[Start of Attachment]

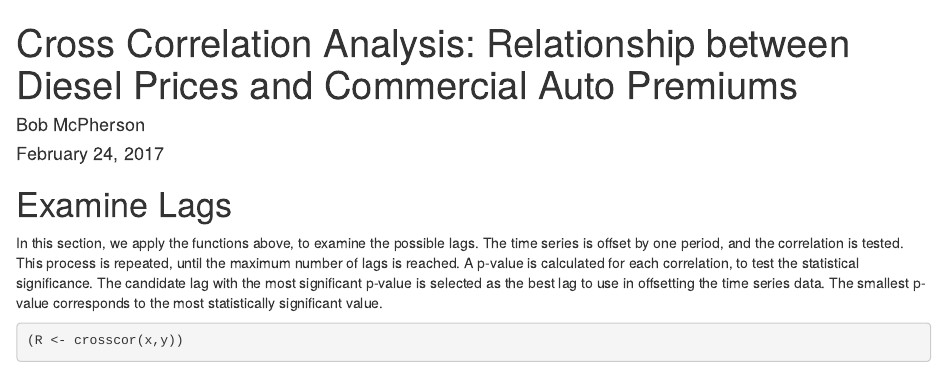
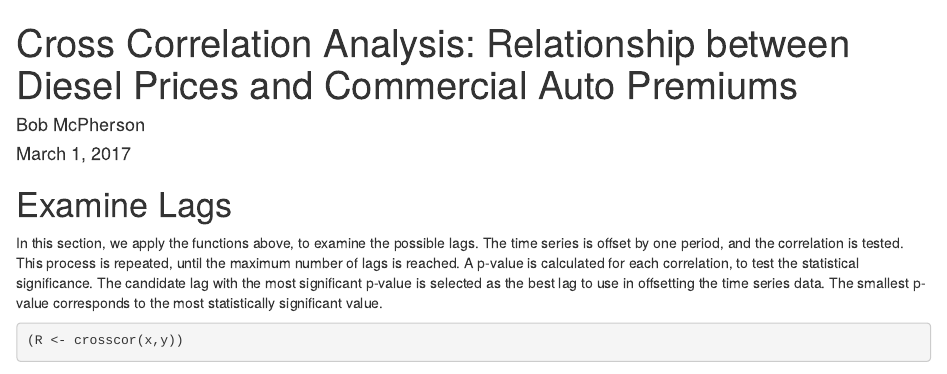
Before and after one commit to RobertMcPherson/BayesianVectorAutoRegression, an R Markdown document (CrossCor_CommercialAuto20170228.rmd): the page in a window 1100 px wide, from its top. Rendered offline with R 4.5, knitr and Pandoc, with nearby package versions; drawn as R Markdown's standard HTML page in place of the format the file asks for; some code elsewhere in the file could not run offline.

Commit message:
Changed Date of Document

```diff
--- a/CrossCor_CommercialAuto20170228.rmd
+++ b/CrossCor_CommercialAuto20170228.rmd
@@ -1,7 +1,7 @@
 ---
 title: 'Cross Correlation Analysis: Relationship between Diesel Prices and Commercial Auto Premiums'
 author: "Bob McPherson"
-date: "February 24, 2017"
+date: "March 1, 2017"
 output: word_document
 ---
 
```
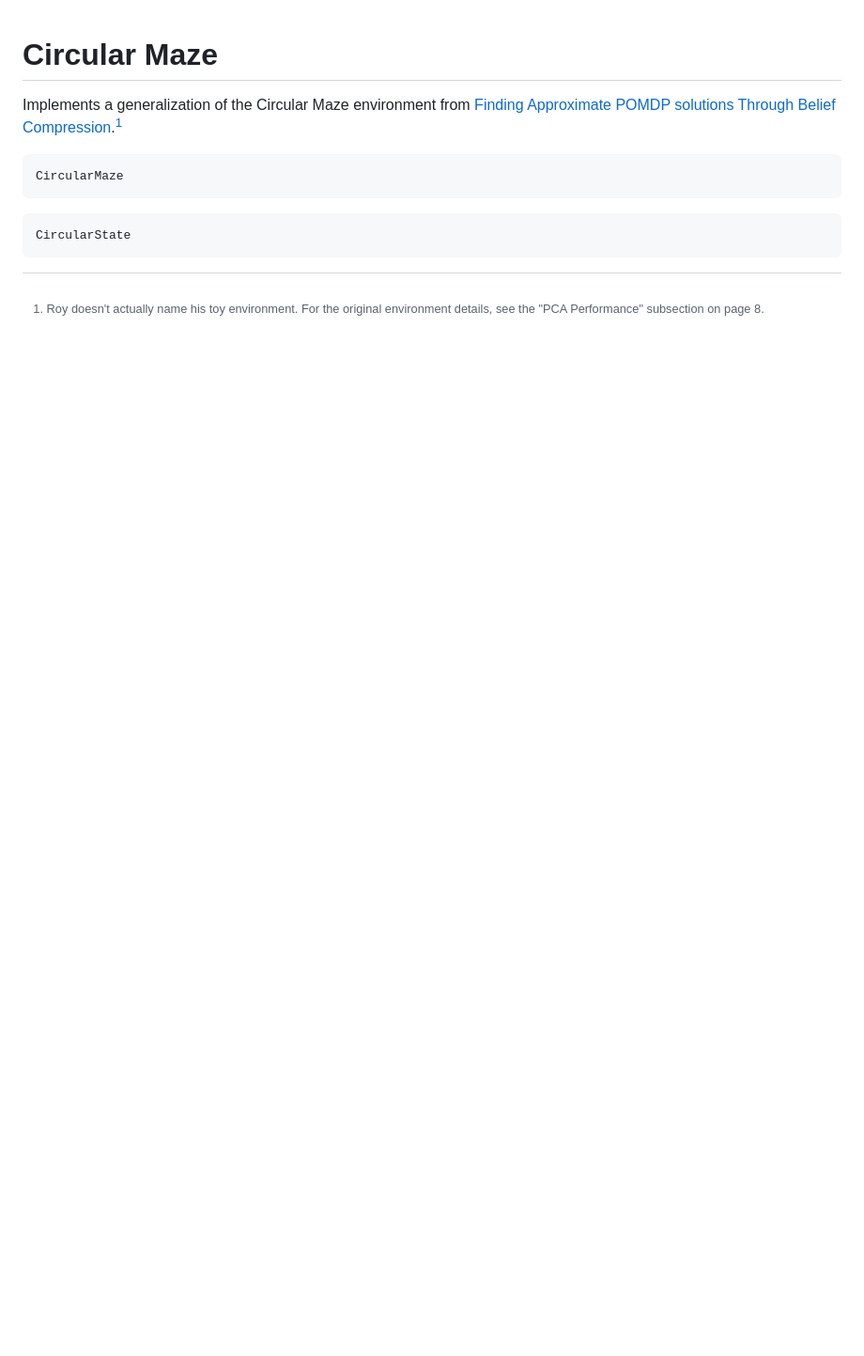
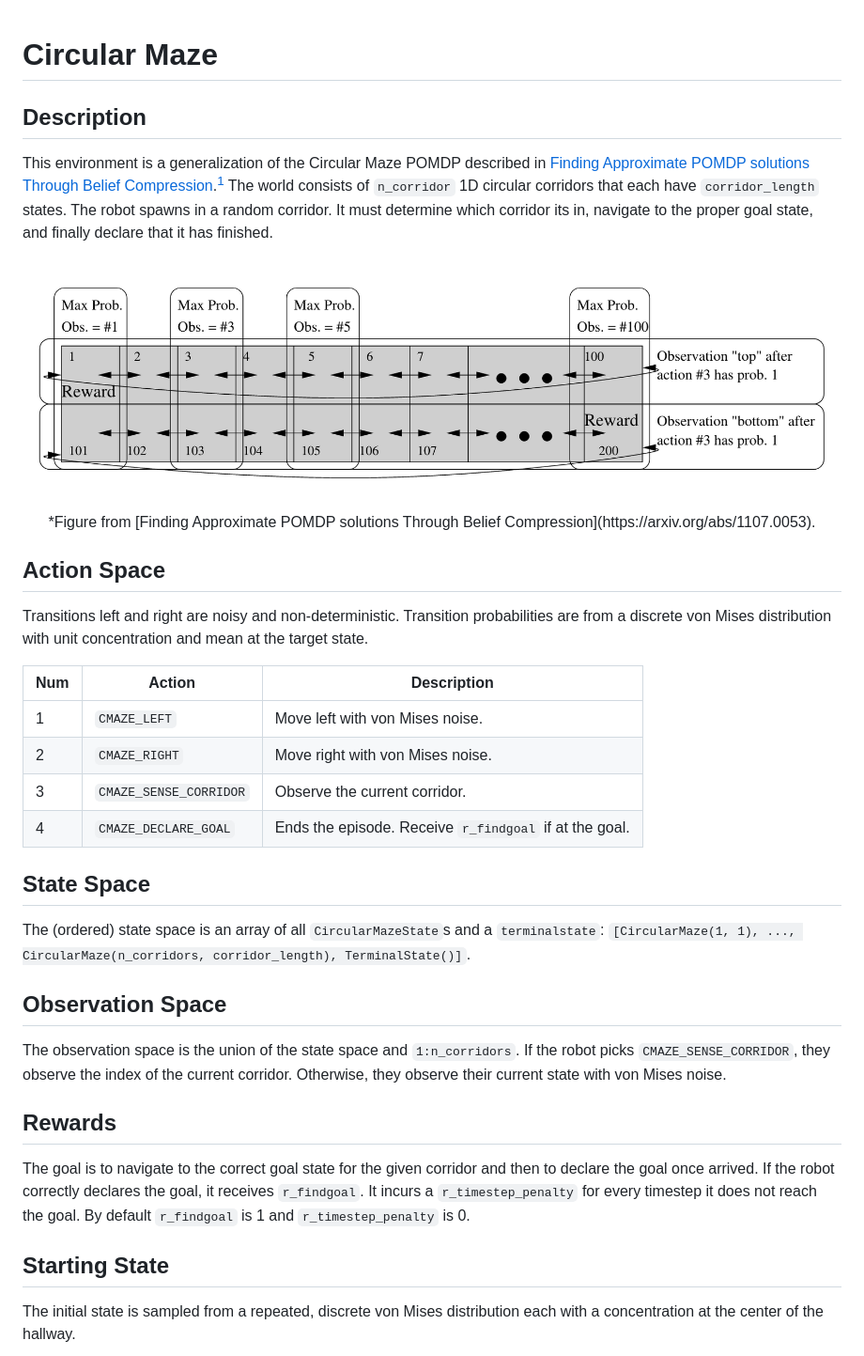
Before and after one commit to JuliaPOMDP/CompressedBeliefMDPs.jl, a Markdown page: docs/src/circular.md, the part around the change printed below. Shown: that part at 94% size. Drawn GitHub-style; pictures changed too: docs/assets/maze.png (added); blank space fills up the shorter version.

Commit message:
circular documentation

```diff
--- a/docs/src/circular.md
+++ b/docs/src/circular.md
@@ -1,5 +1,39 @@
 # Circular Maze
 
-Implements a generalization of the Circular Maze environment from [Finding Approximate POMDP solutions Through Belief Compression](https://arxiv.org/abs/1107.0053).[^1]
+## Description
+
+This environment is a generalization of the Circular Maze POMDP described in [Finding Approximate POMDP solutions Through Belief Compression](https://arxiv.org/abs/1107.0053).[^1] The world consists of `n_corridor` 1D circular corridors that each have `corridor_length` states. The robot spawns in a random corridor. It must determine which corridor its in, navigate to the proper goal state, and finally declare that it has finished.
+
+![](../assets/maze.png)
+
+<center>*Figure from [Finding Approximate POMDP solutions Through Belief Compression](https://arxiv.org/abs/1107.0053).</center>
 
 [^1]: Roy doesn't actually name his toy environment. For the original environment details, see the "PCA Performance" subsection on page 8.
+
+## Action Space
+
+Transitions left and right are noisy and non-deterministic. Transition probabilities are from a discrete von Mises distribution with unit concentration and mean at the target state.
+
+| Num | Action                 | Description                                            |
+|-----|------------------------|--------------------------------------------------------|
+| 1   | `CMAZE_LEFT`           | Move left with von Mises noise.                        |
+| 2   | `CMAZE_RIGHT`          | Move right with von Mises noise.                       |
+| 3   | `CMAZE_SENSE_CORRIDOR` | Observe the current corridor.                          |
+| 4   | `CMAZE_DECLARE_GOAL`   | Ends the episode. Receive `r_findgoal` if at the goal. |
+
+## State Space
+
+The (ordered) state space is an array of all `CircularMazeState`s and a `terminalstate`: `[CircularMaze(1, 1), ..., CircularMaze(n_corridors, corridor_length), TerminalState()]`.
+
+## Observation Space
+
+The observation space is the union of the state space and `1:n_corridors`. If the robot picks `CMAZE_SENSE_CORRIDOR`, they observe the index of the current corridor. Otherwise, they observe their current state with von Mises noise.
+
+## Rewards
+
+The goal is to navigate to the correct goal state for the given corridor and then to declare the goal once arrived. If the robot correctly declares the goal, it receives `r_findgoal`. It incurs a `r_timestep_penalty` for every timestep it does not reach the goal. By default `r_findgoal` is 1 and `r_timestep_penalty` is 0.
+
+## Starting State
+
+The initial state is sampled from a repeated, discrete von Mises distribution each with a concentration at the center of the hallway.
+
```
Also changed, not shown: other parts of docs/src/circular.md (+8 -1 lines), docs/assets/initial_belief.png (added), 2 other files.
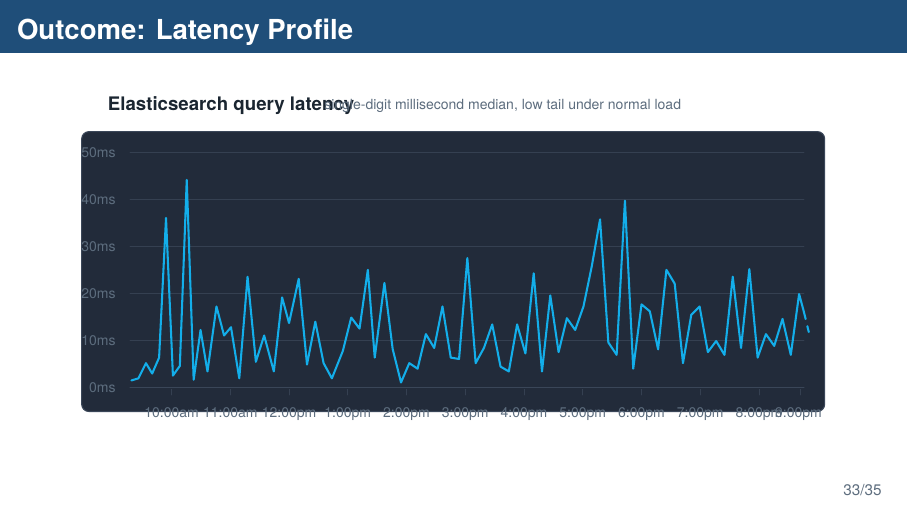
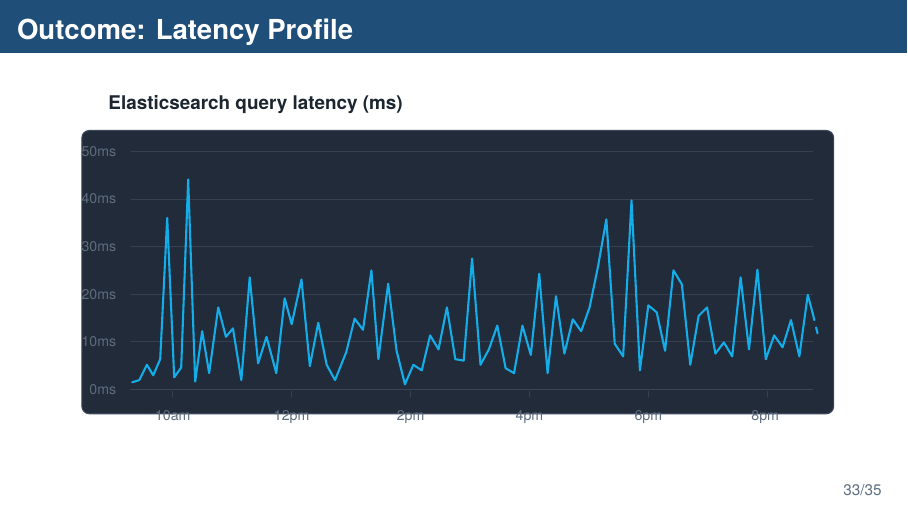
Before and after one commit to amir-h-rassafi/presentation, LaTeX slides (presentations/search-migration/main.tex, which reads presentations/search-migration/diagrams/08-latency-profile.tex): page 33 of 35. Compiled offline with XeLaTeX.

Commit message:
Tidy latency profile chart labels

```diff
--- a/presentations/search-migration/diagrams/08-latency-profile.tex
+++ b/presentations/search-migration/diagrams/08-latency-profile.tex
@@ -29,8 +29,7 @@
   \definecolor{GridLine}{HTML}{354051}
   \definecolor{LatencyLine}{HTML}{13AEEA}
 
-  \node[panel label, anchor=west] at (0.25,4.42) {Elasticsearch query latency};
-  \node[axis label, anchor=west] at (3.38,4.42) {single-digit millisecond median, low tail under normal load};
+  \node[panel label, anchor=west] at (0.25,4.42) {Elasticsearch query latency (ms)};
 
   \begin{scope}[shift={(0,0)}]
     \draw[fill=PanelDark,draw=PanelBorder,line width=0.45pt,rounded corners=3pt] (0,0) rectangle (10.75,4.05);
@@ -41,18 +40,12 @@
     }
 
     \foreach \x/\label in {
-      1.30/10:00am,
-      2.15/11:00am,
-      3.00/12:00pm,
-      3.85/1:00pm,
-      4.70/2:00pm,
-      5.55/3:00pm,
-      6.40/4:00pm,
-      7.25/5:00pm,
-      8.10/6:00pm,
-      8.95/7:00pm,
-      9.80/8:00pm,
-      10.40/9:00pm
+      1.30/10am,
+      3.00/12pm,
+      4.70/2pm,
+      6.40/4pm,
+      8.10/6pm,
+      9.80/8pm
     } {
       \draw[GridLine,line width=0.3pt] (\x,0.32) -- (\x,0.24);
       \node[time label, anchor=north] at (\x,0.18) {\label};
```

[End of Attachment]

*WORK REQUIRED:* With the pictures set aside, repeat every entry above exactly.

*WRITTEN SOLUTION:*
Before and after one commit to RobertMcPherson/BayesianVectorAutoRegression, an R Markdown document (CrossCor_CommercialAuto20170228.rmd): the page in a window 1100 px wide, from its top. Rendered offline with R 4.5, knitr and Pandoc, with nearby package versions; drawn as R Markdown's standard HTML page in place of the format the file asks for; some code elsewhere in the file could not run offline.

Commit message:
Changed Date of Document

```diff
--- a/CrossCor_CommercialAuto20170228.rmd
+++ b/CrossCor_CommercialAuto20170228.rmd
@@ -1,7 +1,7 @@
 ---
 title: 'Cross Correlation Analysis: Relationship between Diesel Prices and Commercial Auto Premiums'
 author: "Bob McPherson"
-date: "February 24, 2017"
+date: "March 1, 2017"
 output: word_document
 ---
 
```
Before and after one commit to JuliaPOMDP/CompressedBeliefMDPs.jl, a Markdown page: docs/src/circular.md, the part around the change printed below. Shown: that part at 94% size. Drawn GitHub-style; pictures changed too: docs/assets/maze.png (added); blank space fills up the shorter version.

Commit message:
circular documentation

```diff
--- a/docs/src/circular.md
+++ b/docs/src/circular.md
@@ -1,5 +1,39 @@
 # Circular Maze
 
-Implements a generalization of the Circular Maze environment from [Finding Approximate POMDP solutions Through Belief Compression](https://arxiv.org/abs/1107.0053).[^1]
+## Description
+
+This environment is a generalization of the Circular Maze POMDP described in [Finding Approximate POMDP solutions Through Belief Compression](https://arxiv.org/abs/1107.0053).[^1] The world consists of `n_corridor` 1D circular corridors that each have `corridor_length` states. The robot spawns in a random corridor. It must determine which corridor its in, navigate to the proper goal state, and finally declare that it has finished.
+
+![](../assets/maze.png)
+
+<center>*Figure from [Finding Approximate POMDP solutions Through Belief Compression](https://arxiv.org/abs/1107.0053).</center>
 
 [^1]: Roy doesn't actually name his toy environment. For the original environment details, see the "PCA Performance" subsection on page 8.
+
+## Action Space
+
+Transitions left and right are noisy and non-deterministic. Transition probabilities are from a discrete von Mises distribution with unit concentration and mean at the target state.
+
+| Num | Action                 | Description                                            |
+|-----|------------------------|--------------------------------------------------------|
+| 1   | `CMAZE_LEFT`           | Move left with von Mises noise.                        |
+| 2   | `CMAZE_RIGHT`          | Move right with von Mises noise.                       |
+| 3   | `CMAZE_SENSE_CORRIDOR` | Observe the current corridor.                          |
+| 4   | `CMAZE_DECLARE_GOAL`   | Ends the episode. Receive `r_findgoal` if at the goal. |
+
+## State Space
+
+The (ordered) state space is an array of all `CircularMazeState`s and a `terminalstate`: `[CircularMaze(1, 1), ..., CircularMaze(n_corridors, corridor_length), TerminalState()]`.
+
+## Observation Space
+
+The observation space is the union of the state space and `1:n_corridors`. If the robot picks `CMAZE_SENSE_CORRIDOR`, they observe the index of the current corridor. Otherwise, they observe their current state with von Mises noise.
+
+## Rewards
+
+The goal is to navigate to the correct goal state for the given corridor and then to declare the goal once arrived. If the robot correctly declares the goal, it receives `r_findgoal`. It incurs a `r_timestep_penalty` for every timestep it does not reach the goal. By default `r_findgoal` is 1 and `r_timestep_penalty` is 0.
+
+## Starting State
+
+The initial state is sampled from a repeated, discrete von Mises distribution each with a concentration at the center of the hallway.
+
```
Also changed, not shown: other parts of docs/src/circular.md (+8 -1 lines), docs/assets/initial_belief.png (added), 2 other files.
Before and after one commit to amir-h-rassafi/presentation, LaTeX slides (presentations/search-migration/main.tex, which reads presentations/search-migration/diagrams/08-latency-profile.tex): page 33 of 35. Compiled offline with XeLaTeX.

Commit message:
Tidy latency profile chart labels

```diff
--- a/presentations/search-migration/diagrams/08-latency-profile.tex
+++ b/presentations/search-migration/diagrams/08-latency-profile.tex
@@ -29,8 +29,7 @@
   \definecolor{GridLine}{HTML}{354051}
   \definecolor{LatencyLine}{HTML}{13AEEA}
 
-  \node[panel label, anchor=west] at (0.25,4.42) {Elasticsearch query latency};
-  \node[axis label, anchor=west] at (3.38,4.42) {single-digit millisecond median, low tail under normal load};
+  \node[panel label, anchor=west] at (0.25,4.42) {Elasticsearch query latency (ms)};
 
   \begin{scope}[shift={(0,0)}]
     \draw[fill=PanelDark,draw=PanelBorder,line width=0.45pt,rounded corners=3pt] (0,0) rectangle (10.75,4.05);
@@ -41,18 +40,12 @@
     }
 
     \foreach \x/\label in {
-      1.30/10:00am,
-      2.15/11:00am,
-      3.00/12:00pm,
-      3.85/1:00pm,
-      4.70/2:00pm,
-      5.55/3:00pm,
-      6.40/4:00pm,
-      7.25/5:00pm,
-      8.10/6:00pm,
-      8.95/7:00pm,
-      9.80/8:00pm,
-      10.40/9:00pm
+      1.30/10am,
+      3.00/12pm,
+      4.70/2pm,
+      6.40/4pm,
+      8.10/6pm,
+      9.80/8pm
     } {
       \draw[GridLine,line width=0.3pt] (\x,0.32) -- (\x,0.24);
       \node[time label, anchor=north] at (\x,0.18) {\label};
```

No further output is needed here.